Insurance companies, when requesting medical notes for patients wishing to purchase life insurance, have a section within their questionnaires entirely dedicated to mental health problems and It is evident that there is an increase in patients being refused life insurance because they have, or are suffering with depression. Although for some patients it could be a single isolated episode, premiums are often doubled compared to those patients with no history of mental illness. The media also paint a bad picture of mental health as only the bad things that happen are ever reported which further alienates individuals, and further stigmatises them as “nutters”. Negative and unbalanced media coverage of mental health issues, over the last three years, has increased mental health problems and social exclusion amongst people with psychiatric diagnoses claims a new Mind report published in 2008.
It seems apparent while researching all the evidence, that people with mental health issues are treated equally and have the same privileges as people without mental illness’s within general practice. My research suggests that discrimination, with employees preferring not to employ a person diagnosed with a mental illness, further stigmatising and socially isolating people. The media play a huge part in informing the general public of the dangers of the mentally ill.
Barker PJ, (2004) Assessment in Psychiatric and Mental Health Nursing (2nd ed). Nelson Thornes, Cheltenham

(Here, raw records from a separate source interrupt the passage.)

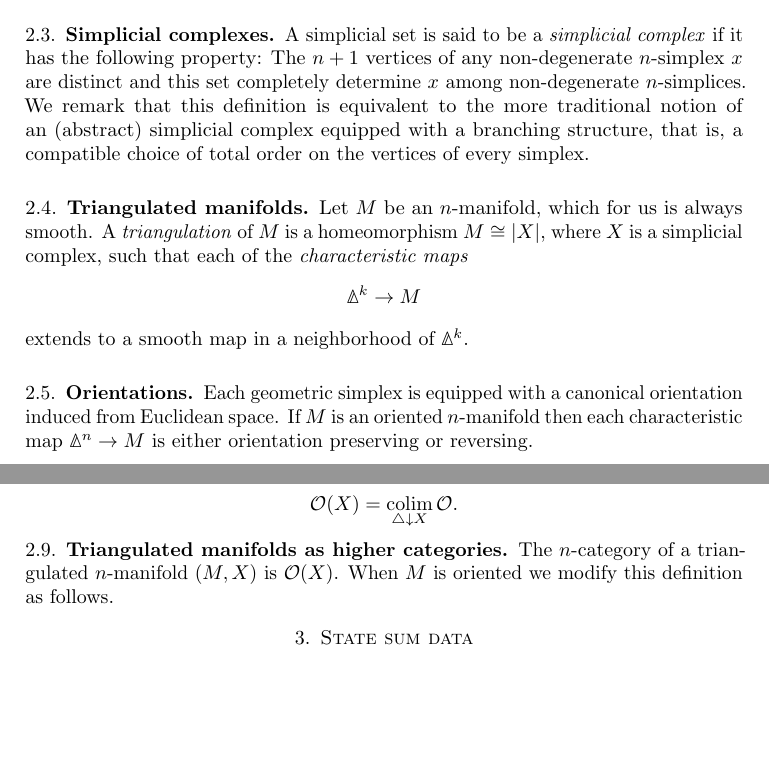
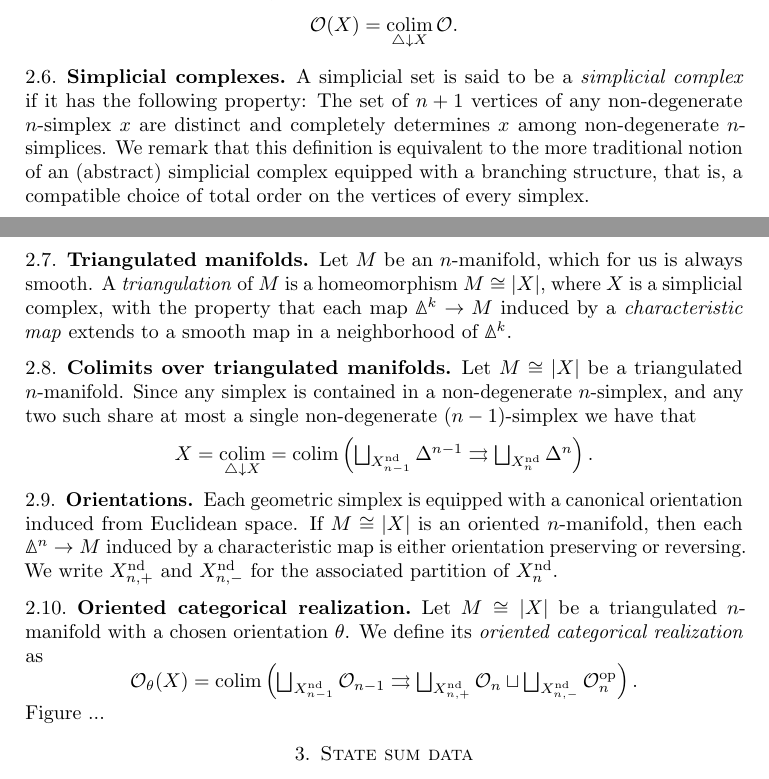
Before and after one commit to ammedmar/noninv, a LaTeX paper (noninv.tex, which reads aux/commands.tex, sec/categories.tex): two parts of pages 2 and 3 of 13, joined at a grey line, cut so that both start at the same text, the shorter picture padded with empty space. Compiled offline with pdfLaTeX.

Commit message:
Finish first draft of s:categorical_realization

```diff
--- a/aux/commands.tex
+++ b/aux/commands.tex
@@ -1,5 +1,6 @@
 % !TEX root = ../noninv.tex
 
+\newcommand{\nd}{\mathrm{nd}}
 \newcommand{\Bun}{\operatorname{Bun}}
 \newcommand{\Map}{\operatorname{Map}}
 \newcommand{\Or}{\operatorname{O}}
--- a/sec/categories.tex
+++ b/sec/categories.tex
@@ -40,27 +44,6 @@ Omitting the canonical projection $\simplex \downarrow X \to \sSet$, the \textit
 \[
 \bars{X} \defeq \colim_{\simplex \downarrow X} \,\bars{-}.
 \]
-
-\subsection{Simplicial complexes}
-
-A simplicial set is said to be a \textit{simplicial complex} if it has the following property: The $n+1$ vertices of any non-degenerate $n$-simplex $x$ are distinct and this set completely determine $x$ among non-degenerate $n$-simplices.
-We remark that this definition is equivalent to the more traditional notion of an (abstract) simplicial complex equipped with a branching structure, that is, a compatible choice of total order on the vertices of every simplex.
-
-\subsection{Triangulated manifolds}
-
-Let $M$ be an $n$-manifold, which for us is always smooth.
-A \textit{triangulation} of $M$ is a homeomorphism $M \cong \bars{X}$, where $X$ is a simplicial complex, such that each of the \textit{characteristic maps}
-\[
-\gsimplex^k \to M
-\]
-extends to a smooth map in a neighborhood of $\gsimplex^k$.
-
-%Since $M$ is a manifold, $\bars{X}$ can be computed using a subcategory of $\simplex \downarrow X$ consisting of only top dimensional simplices and codimension 1 faces.
-
-\subsection{Orientations}
-
-Each geometric simplex is equipped with a canonical orientation induced from Euclidean space.
-If $M$ is an oriented $n$-manifold then each characteristic map $\gsimplex^n \to M$ is either orientation preserving or reversing.
 
 \subsection{Higher categories}
 
@@ -86,12 +69,42 @@ The Street categories, together with natural functors between them, define a fun
 	[n] &\mapsto \, \cO_n.
 \end{split}
 \]
-Omitting the canonical projection $\simplex \downarrow X \to \sSet$, the \textit{categorical realization} of a simplicial set $X$ is defined by
+Omitting the canonical functor $\simplex \downarrow X \to \sSet$, the \textit{categorical realization} of a simplicial set $X$ is defined by
 \[
 \oriental(X) = \colim_{\simplex \downarrow X} \oriental.
 \]
 
-\subsection{Triangulated manifolds as higher categories}
+\subsection{Simplicial complexes}
 
-The $n$-category of a triangulated $n$-manifold $(M, X)$ is $\oriental(X)$.
-When $M$ is oriented we modify this definition as follows.
+A simplicial set is said to be a \textit{simplicial complex} if it has the following property: The set of $n+1$ vertices of any non-degenerate $n$-simplex $x$ are distinct and completely determines $x$ among non-degenerate $n$-simplices.
+We remark that this definition is equivalent to the more traditional notion of an (abstract) simplicial complex equipped with a branching structure, that is, a compatible choice of total order on the vertices of every simplex.
+
+\subsection{Triangulated manifolds}
+
+Let $M$ be an $n$-manifold, which for us is always smooth.
+A \textit{triangulation} of $M$ is a homeomorphism $M \cong \bars{X}$, where $X$ is a simplicial complex, with the property that each map $\gsimplex^k \to M$ induced by a \textit{characteristic map} extends to a smooth map in a neighborhood of $\gsimplex^k$.
+
+\subsection{Colimits over triangulated manifolds}
+
+Let $M \cong \bars{X}$ be a triangulated $n$-manifold.
+Since any simplex is contained in a non-degenerate $n$-simplex, and any two such share at most a single non-degenerate $(n-1)$-simplex we have that
+\[
+X = \colim_{\simplex \downarrow X}
+  = \textstyle \colim \left(\bigsqcup_{X_{n-1}^\nd} \Delta^{n-1} \rightrightarrows \bigsqcup_{X_n^\nd} \Delta^n \right).
+\]
+
+\subsection{Orientations}
+
+Each geometric simplex is equipped with a canonical orientation induced from Euclidean space.
+If $M \cong \bars{X}$ is an oriented $n$-manifold, then each $\gsimplex^n \to M$ induced by a characteristic map is either orientation preserving or reversing.
+We write $X_{n,+}^\nd$ and $X_{n,-}^\nd$ for the associated partition of $X_n^\nd$.
+
+\subsection{Oriented categorical realization}
+
+Let $M \cong \bars{X}$ be a triangulated $n$-manifold with a chosen orientation $\theta$.
+We define its \textit{oriented categorical realization} as
+\[
+\oriental_\theta(X) =
+\textstyle \colim \left(\bigsqcup_{X_{n-1}^\nd} \oriental_{n-1} \rightrightarrows \bigsqcup_{X_{n,+}^\nd} \oriental_n \sqcup \bigsqcup_{X_{n,-}^\nd} \oriental_n^\op \right).
+\]
+Figure ...
```
Also changed, not shown: sec/categories.tex (26 more changed lines).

BBC News on Health (2007) available at Last accessed 14/05/2007
Beck AT, Ward CH, Mendelsohn M (1961) An Inventory for measuring depression Archives of General Psychiatry 561-71 Cited In Barker P.J. (2004) Assessment in Psychiatric and Mental Health Nursing (2nd ed) Nelson Thornes, Cheltenham

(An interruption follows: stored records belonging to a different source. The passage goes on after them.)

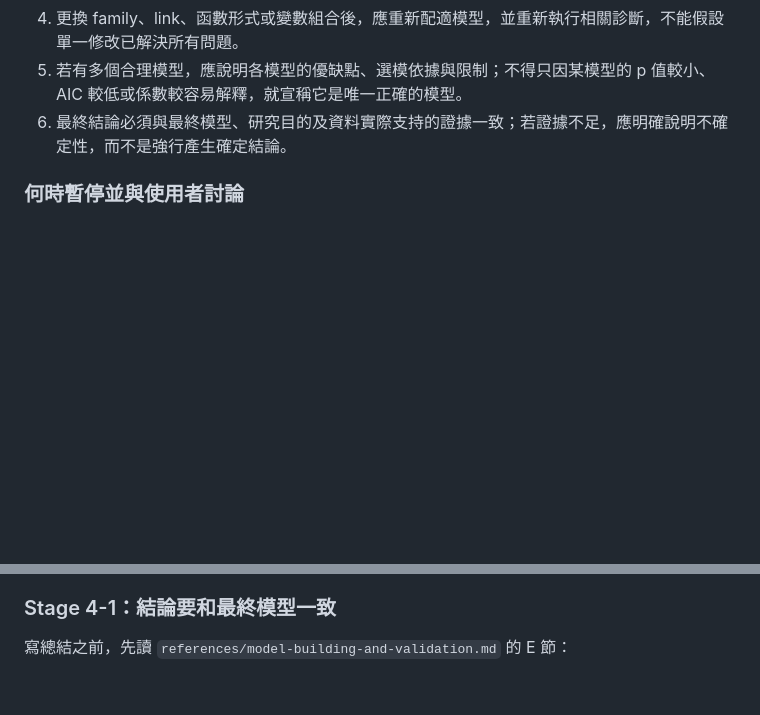
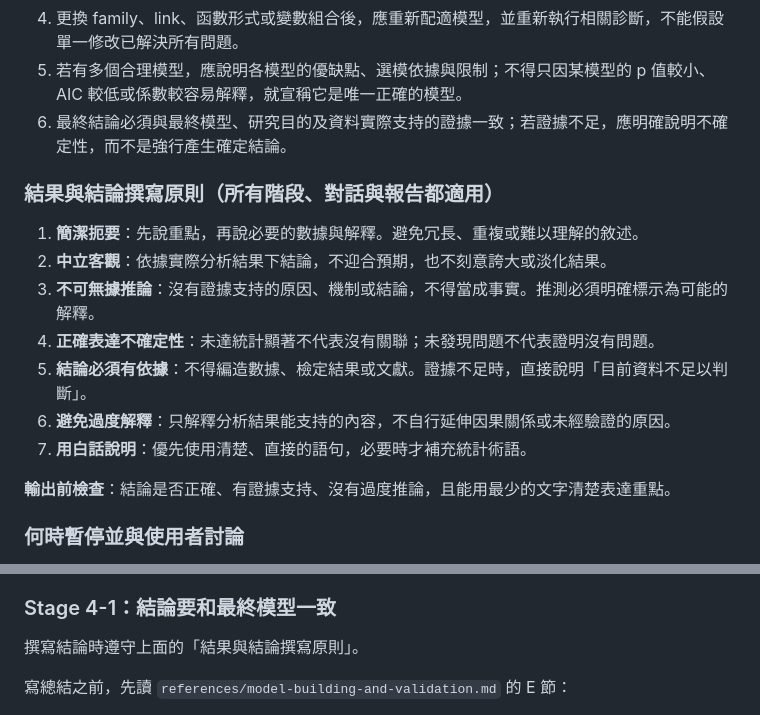
Before and after one commit to tzuhui39/SC3-GLM_Analysis, a Markdown page: glm-analysis/SKILL.md, 2 parts joined by grey strips. Drawn GitHub-style; blank space fills up the shorter version.

Commit message:
Add result and conclusion writing principles
Co-Authored-By: Claude Sonnet 5.5 <noreply@anthropic.com>
Claude-Session: https://claude.ai/code/session_015dt6er1r7BZPH45wKRmkvi

```diff
--- a/glm-analysis/SKILL.md
+++ b/glm-analysis/SKILL.md
@@ -48,6 +48,18 @@ description: 使用 R 執行完整的廣義線性模型（GLM, Generalized Linea
 4. 更換 family、link、函數形式或變數組合後，應重新配適模型，並重新執行相關診斷，不能假設單一修改已解決所有問題。
 5. 若有多個合理模型，應說明各模型的優缺點、選模依據與限制；不得只因某模型的 p 值較小、AIC 較低或係數較容易解釋，就宣稱它是唯一正確的模型。
 6. 最終結論必須與最終模型、研究目的及資料實際支持的證據一致；若證據不足，應明確說明不確定性，而不是強行產生確定結論。
+
+### 結果與結論撰寫原則（所有階段、對話與報告都適用）
+
+1. **簡潔扼要**：先說重點，再說必要的數據與解釋。避免冗長、重複或難以理解的敘述。
+2. **中立客觀**：依據實際分析結果下結論，不迎合預期，也不刻意誇大或淡化結果。
+3. **不可無據推論**：沒有證據支持的原因、機制或結論，不得當成事實。推測必須明確標示為可能的解釋。
+4. **正確表達不確定性**：未達統計顯著不代表沒有關聯；未發現問題不代表證明沒有問題。
+5. **結論必須有依據**：不得編造數據、檢定結果或文獻。證據不足時，直接說明「目前資料不足以判斷」。
+6. **避免過度解釋**：只解釋分析結果能支持的內容，不自行延伸因果關係或未經驗證的原因。
+7. **用白話說明**：優先使用清楚、直接的語句，必要時才補充統計術語。
+
+**輸出前檢查**：結論是否正確、有證據支持、沒有過度推論，且能用最少的文字清楚表達重點。
 
 ### 何時暫停並與使用者討論
 
@@ -264,6 +276,8 @@ EDA 結果呈現完之後，**預設先停下來讓使用者確認資料有沒
 
 ### Stage 4-1：結論要和最終模型一致
 
+撰寫結論時遵守上面的「結果與結論撰寫原則」。
+
 寫總結之前，先讀 `references/model-building-and-validation.md` 的 E 節：
 
 - 明確寫出最終模型是哪一個（Stage 4 診斷後確認的那一個，若有調整就不是 m1），結論中所有估計值、診斷結果、預測指標，**都必須來自最終模型**。類別變數或多自由度項的整體檢定也要用最終模型重做，不得沿用候選模型（如 Poisson、quasipoisson）的檢定結果。
```
Also changed, not shown: README.md (+1 -1 lines).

Blows W, (2003) The Biological Basis of Nursing: Mental health Routledge, London
Healy D (2005) Psychiatric Drugs Explained (fourth edition) Elsevier, Edinburgh
Inskip HM, Harris EC, Barraclough B (1998) Lifetime risk of suicide for affective disorder, alcoholism and schizophrenia. British Journal of Psychiatry 172:5-37
Mind (2005) Mens Mental Health Mind, London
Mind (2008) News Policy and Campaigns London
National Association for Mental Health (2008) available at
Power M (1998) Working Through Communication available at
Shah A, The Burden of psychiatric Disorder in Primary Care. Int Rev Psych 1992; 4: 243-50
Singleton N, Bumpstead R, O’Brien M, Lee A, Meltzer H (2001) Psychiatric Morbidity Among Adults living in Private Households 2000
The Office for National Statistics Psychiatric Morbidity Report (2001)
Trowler, P. (1991) Investigating Health, Welfare and Poverty’ Collins Educational; London.